*** Opening of Given entries ***

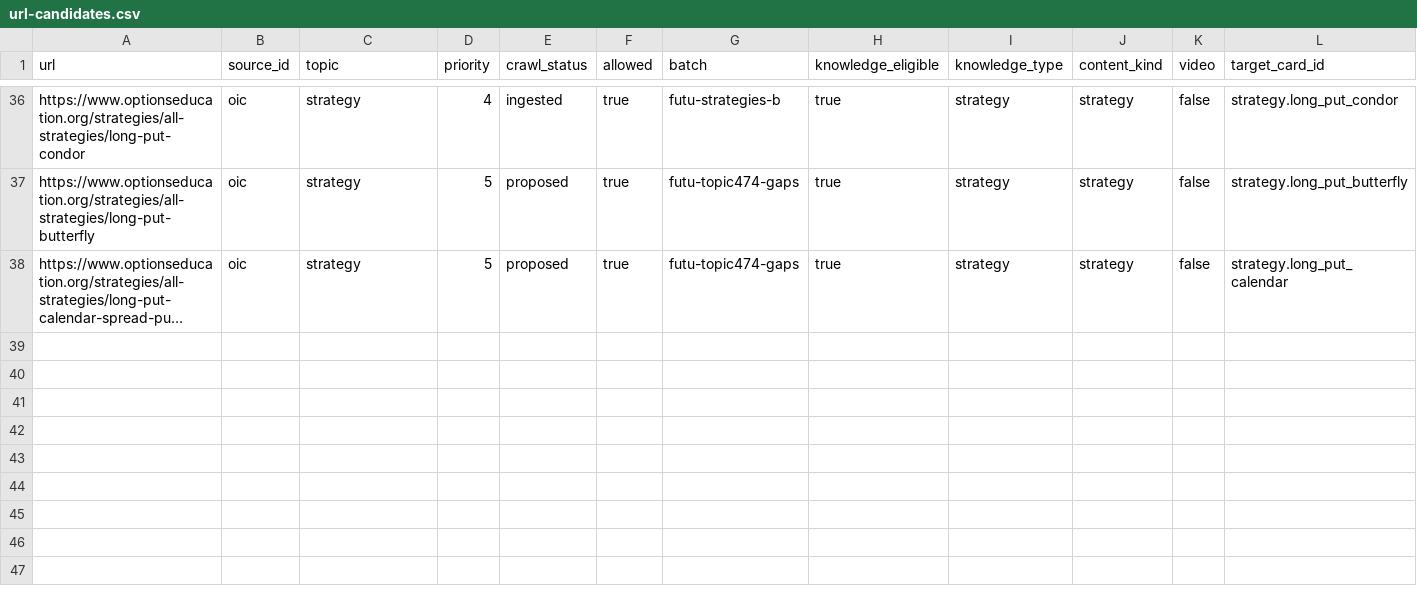
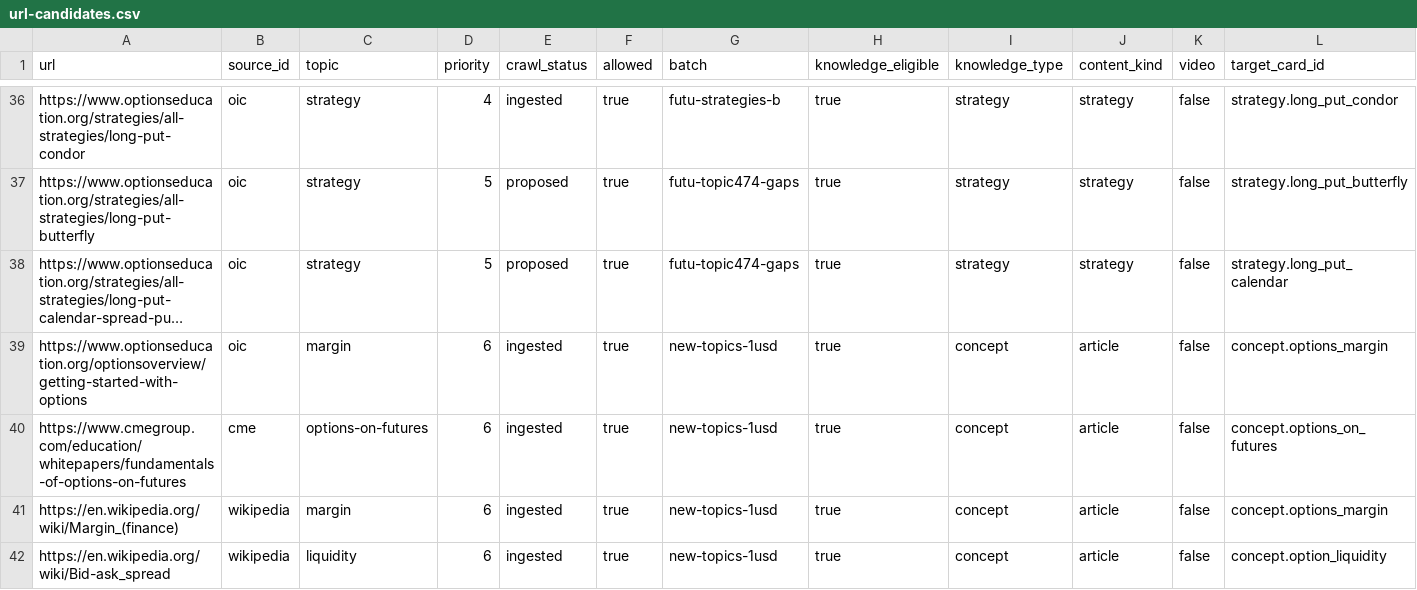
Before and after one commit to Jack-mi/miOption, a CSV file: data/pipeline/url-candidates.csv, drawn as a sheet; only a part is shown, gaps mark what is left out; long unchanged cells end in …; rows hold the shown columns only; the diff names each change by its address in the sheet, - before the commit and + after, or states it on an @@ line.

```diff
--- a/data/pipeline/url-candidates.csv
+++ b/data/pipeline/url-candidates.csv
+row 39: https://www.optionseducation.org/optionsoverview/getting-started-with-options | oic | margin | 6 | ingested | true | new-topics-1usd | true | concept | article | false | concept.options_margin
+row 40: https://www.cmegroup.com/education/whitepapers/fundamentals-of-options-on-futures | cme | options-on-futures | 6 | ingested | true | new-topics-1usd | true | concept | article | false | concept.options_on_futures
+row 41: https://en.wikipedia.org/wiki/Margin_(finance) | wikipedia | margin | 6 | ingested | true | new-topics-1usd | true | concept | article | false | concept.options_margin
+row 42: https://en.wikipedia.org/wiki/Bid-ask_spread | wikipedia | liquidity | 6 | ingested | true | new-topics-1usd | true | concept | article | false | concept.option_liquidity
```
Also changed, not shown: 52 other files.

*** Close of Given entries ***

Exercise requirements: Print the entries again exactly as they appear above. Do not print the pictures.

Exercise solution:
Before and after one commit to Jack-mi/miOption, a CSV file: data/pipeline/url-candidates.csv, drawn as a sheet; only a part is shown, gaps mark what is left out; long unchanged cells end in …; rows hold the shown columns only; the diff names each change by its address in the sheet, - before the commit and + after, or states it on an @@ line.

```diff
--- a/data/pipeline/url-candidates.csv
+++ b/data/pipeline/url-candidates.csv
+row 39: https://www.optionseducation.org/optionsoverview/getting-started-with-options | oic | margin | 6 | ingested | true | new-topics-1usd | true | concept | article | false | concept.options_margin
+row 40: https://www.cmegroup.com/education/whitepapers/fundamentals-of-options-on-futures | cme | options-on-futures | 6 | ingested | true | new-topics-1usd | true | concept | article | false | concept.options_on_futures
+row 41: https://en.wikipedia.org/wiki/Margin_(finance) | wikipedia | margin | 6 | ingested | true | new-topics-1usd | true | concept | article | false | concept.options_margin
+row 42: https://en.wikipedia.org/wiki/Bid-ask_spread | wikipedia | liquidity | 6 | ingested | true | new-topics-1usd | true | concept | article | false | concept.option_liquidity
```
Also changed, not shown: 52 other files.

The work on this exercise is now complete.